Sometimes, inevitably, we look in the mirror and feel a mix of emotions – doubt, insecurity, uneasiness. In times like these, it is imperative that we renew our intentions and remind ourselves of what we already know: We are beautiful, we are confident, we are strong, we are much deeper than our appearance. We are sacrificing so that Allah will be pleased with us in this life and in the next.

How do you quiet fears of Islamophobia?

We are in a time when hijab-wearing Muslim women are a target, because we are so visibly Muslim. It’s so sad that hate crimes against Muslims are encouraged by the rhetoric of our country’s politics. Statistically speaking, most of us will not be victims of Islamophobic attacks, but many of us will be subject to Islamophobic remarks or actions. For example, in my 13 years of wearing hijab, I’ve heard my fair share of Islamophobic remarks.

Muslim and non-Muslim woman

I believe it’s best to follow the example of the Prophet Muhammad (saw) by being compassionate in the face of hatred and either be ready with an explanation of why the comments are ignorant, or ignoring it all together.

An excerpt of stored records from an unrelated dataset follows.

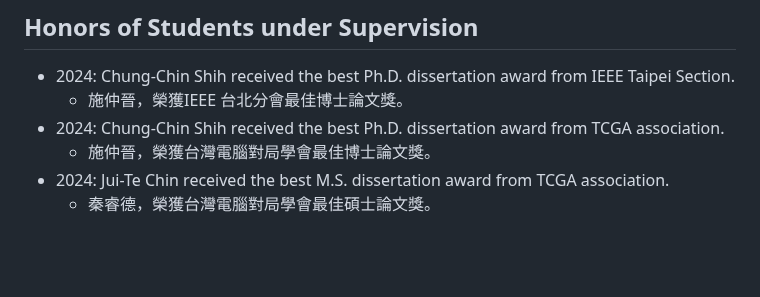
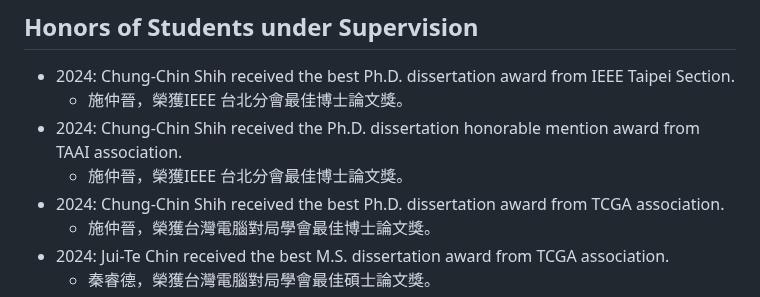
Before and after one commit to icwu307/icwu307.github.io, a Markdown page: honors.md, the part around the change. Rendered like a GitHub page; blank space fills up the shorter version.

```diff
--- a/honors.md
+++ b/honors.md
@@ -242,6 +242,8 @@ Jin-Bo Huang (7th))
 
 - 2024: Chung-Chin Shih received the best Ph.D. dissertation award from IEEE Taipei Section.
   - 施仲晉，榮獲IEEE 台北分會最佳博士論文獎。
+- 2024: Chung-Chin Shih received the Ph.D. dissertation honorable mention award from TAAI association.
+  - 施仲晉，榮獲IEEE 台北分會最佳博士論文獎。
 - 2024: Chung-Chin Shih received the best Ph.D. dissertation award from TCGA association.
   - 施仲晉，榮獲台灣電腦對局學會最佳博士論文獎。
 - 2024: Jui-Te Chin received the best M.S. dissertation award from TCGA association.
```
Also changed, not shown: publications.md (+4 -2 lines).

We must be prepared to defend ourselves in the face of danger, but I always want to start with compassion.

Another example of Islamophobia I’ve faced is discrimination on the basis of my appearance, especially in the case of applying for jobs or schools. In cases like these, it’s important to remind yourself that what Allah has written for you will be yours without having to sacrifice your faith, and that it’s better for you not to work or go to school in an institution/environment that will only accept you if you sacrifice your identity.

What do you do if your family or friends do not support your decision or criticize/insult you for it?

Alhamdullilah, I have not faced this in my life. However I know others who have, and I suggest you read their words. We have a post that will be published on this blog this week that speaks specifically to this experience and how to deal with it.

Are you new to hijab? How have you managed the transition? Did you start wearing it upon the beginning of a new school year or move to a different area? Share your stories in the comments below!